For years, experts have warned of the myth that Al Qaeda terrorists are “poor, desperate, single young men from Third World countries, vulnerable to brainwashing.” Instead, as Dr. Marc Sageman told an international terrorism conference back in 2004:
“Most Arab terrorists he studied were well-educated, married men from middle- or upper-class families, in their mid-20s and psychologically stable, said Sageman, a psychiatrist at the University of Pennsylvania in Philadelphia. Many of them knew several languages and traveled widely.
But when they settled in foreign countries, they became lonely, homesick and embittered, he said. They felt humiliated by the weakness and backwardness of their homelands. They formed tight cliques with fellow Arabs and drifted into mosques more for companionship than for religion.

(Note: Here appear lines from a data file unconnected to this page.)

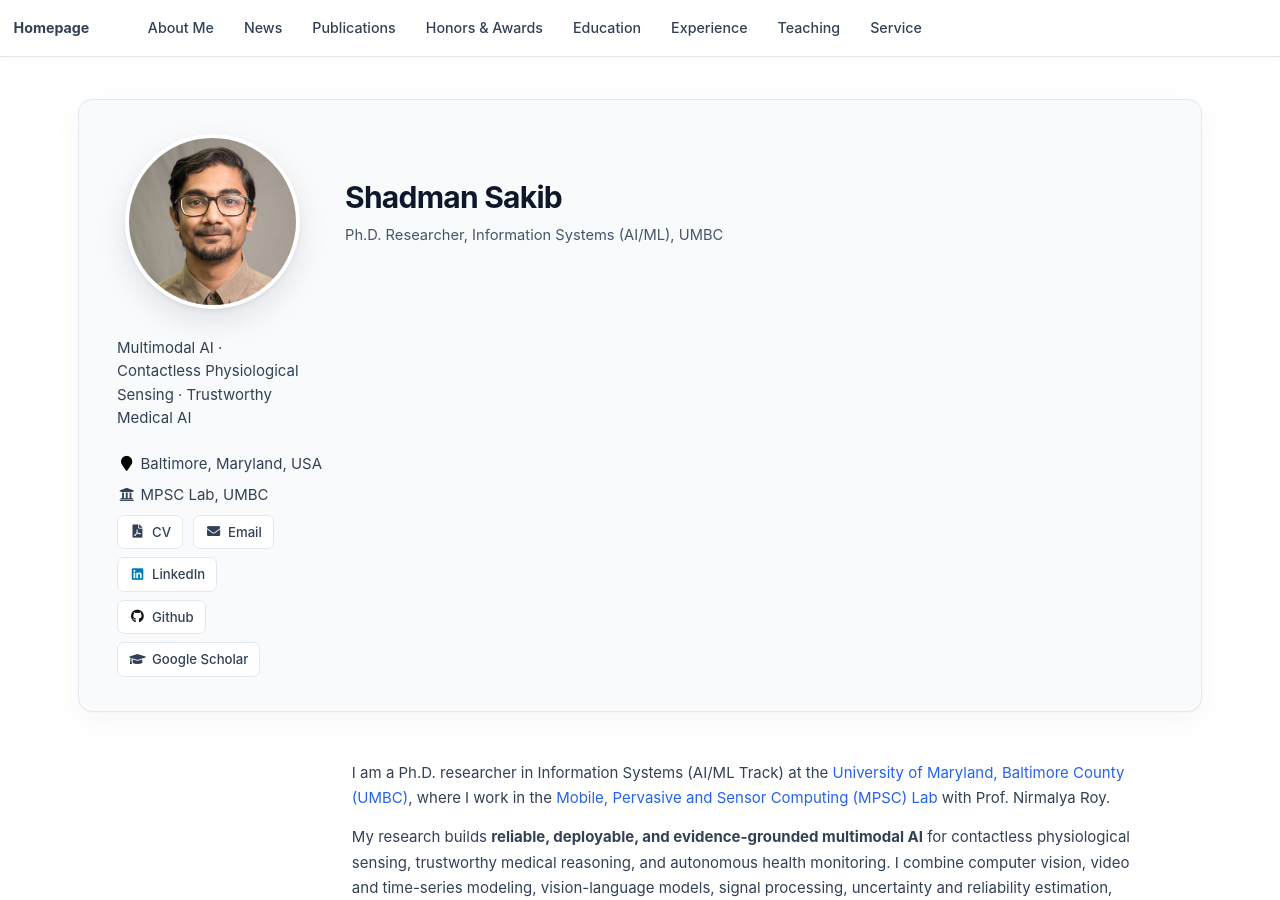
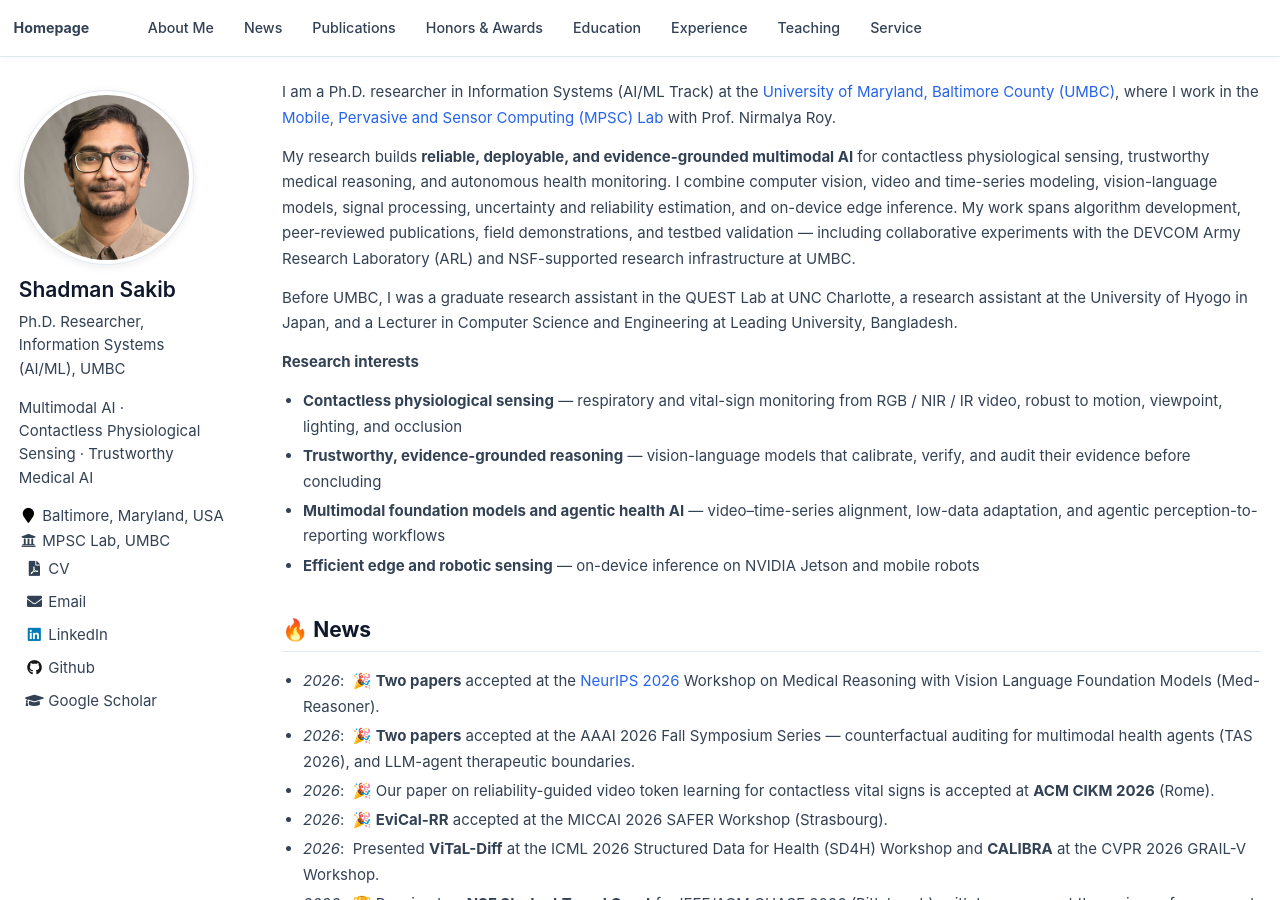
Before and after one commit to sakibshadman/sakibshadman.github.io, a Jekyll site: the page built from _pages/about.md, in a window 1280 px wide and 900 px high. Built offline with Jekyll 4.4.1, drawn with Linux system fonts in a browser that asks for light colours.

Commit message:
Update default.html

```diff
--- a/_layouts/default.html
+++ b/_layouts/default.html
@@ -4,72 +4,30 @@ layout: compress
 
 <!doctype html>
 <html lang="en" class="no-js">
-
   <head>
     {% include head.html %}
     {% include head/custom.html %}
   </head>
 
-  <body class="modern-home">
+  <body>
 
     {% include browser-upgrade.html %}
     {% include masthead.html %}
 
-    <main id="main" role="main">
+    <div id="main" role="main">
+      {% include sidebar.html %}
 
-      <!-- =========================================================
-           PROFILE / HERO
-           ========================================================= -->
-      <section class="profile-hero">
-
-        <div class="profile-hero__inner">
-
-          {% include sidebar.html %}
-
+      <article class="page" itemscope itemtype="http://schema.org/CreativeWork">
+        {% if page.title %}<meta itemprop="headline" content="{{ page.title | markdownify | strip_html | strip_newlines | escape_once }}">{% endif %}
+        <div class="page__inner-wrap">
+          <section class="page__content" itemprop="text">
+            {{ content }}
+          </section>
         </div>
-
-      </section>
-
-
-      <!-- =========================================================
-           MAIN CONTENT
-           ========================================================= -->
-      <section class="home-content">
-
-        <article
-          class="page"
-          itemscope
-          itemtype="http://schema.org/CreativeWork"
-        >
-
-          {% if page.title %}
-          <meta
-            itemprop="headline"
-            content="{{ page.title | markdownify | strip_html | strip_newlines | escape_once }}"
-          >
-          {% endif %}
-
-          <div class="page__inner-wrap">
-
-            <section
-              class="page__content"
-              itemprop="text"
-            >
-
-              {{ content }}
-
-            </section>
-
-          </div>
-
-        </article>
-
-      </section>
-
-    </main>
+      </article>
+    </div>
 
     {% include scripts.html %}
 
   </body>
-
 </html>
```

Radical preachers convinced them it was their duty to drive Americans from Muslim holy lands, killing as many as possible.”
That sounds a lot like the description of Times Square bomber Faisal Shahzad and, apparently, his associates:
“Two men detained in Pakistan admitted with pride that they helped the suspect in the attempted Times Square bombing, and one of the men angrily accused his interrogators of “siding with the infidels,” a senior intelligence official said Saturday.
The pair are among six men officials say have been detained in Pakistan for alleged ties to Faisal Shahzad, a Pakistani-American arrested in the United States two days after the failed May 1 attack in New York. Like Shahzad, the detainees are all from their country’s urban elite, including several who were educated in the United States.
Details about the six were released late Friday, though officials have not said when they were detained. Five were picked up in the capital, Islamabad, and one is co-owner of a posh catering company that the U.S. Embassy said was suspected of ties to terrorist groups.
The intelligence official, part of the team questioning the men, cited the two suspects as saying they did not do anything wrong and “proudly” describing Shahzad as their friend.
The official said one of the suspects had even accused his interrogators of “siding with the infidels.”
The radical mosques seem to be a pivotal factor. In addition, I’m curious how much their American college experiences contributed to any feelings of discontent and anger.